■ Problem details:
For the entries below, work out how many lines include the string "architecture", then write only that number.

[Modification records]
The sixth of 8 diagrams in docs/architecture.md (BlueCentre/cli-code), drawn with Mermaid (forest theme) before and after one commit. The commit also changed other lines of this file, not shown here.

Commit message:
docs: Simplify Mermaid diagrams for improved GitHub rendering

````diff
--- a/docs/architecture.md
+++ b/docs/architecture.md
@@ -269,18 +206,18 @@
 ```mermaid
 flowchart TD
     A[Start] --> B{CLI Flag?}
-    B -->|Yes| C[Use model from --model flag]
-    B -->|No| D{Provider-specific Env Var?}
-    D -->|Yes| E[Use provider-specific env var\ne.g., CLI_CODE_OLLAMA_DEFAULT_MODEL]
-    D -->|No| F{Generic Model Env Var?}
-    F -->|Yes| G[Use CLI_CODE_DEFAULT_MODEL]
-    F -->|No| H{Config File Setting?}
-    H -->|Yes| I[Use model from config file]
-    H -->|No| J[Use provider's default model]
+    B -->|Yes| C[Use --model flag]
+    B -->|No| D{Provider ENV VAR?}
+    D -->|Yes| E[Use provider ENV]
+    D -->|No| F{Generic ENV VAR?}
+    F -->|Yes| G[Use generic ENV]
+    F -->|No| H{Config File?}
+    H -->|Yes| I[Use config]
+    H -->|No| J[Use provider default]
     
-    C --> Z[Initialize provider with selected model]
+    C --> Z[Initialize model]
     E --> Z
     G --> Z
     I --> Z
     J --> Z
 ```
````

■ Answer section:
3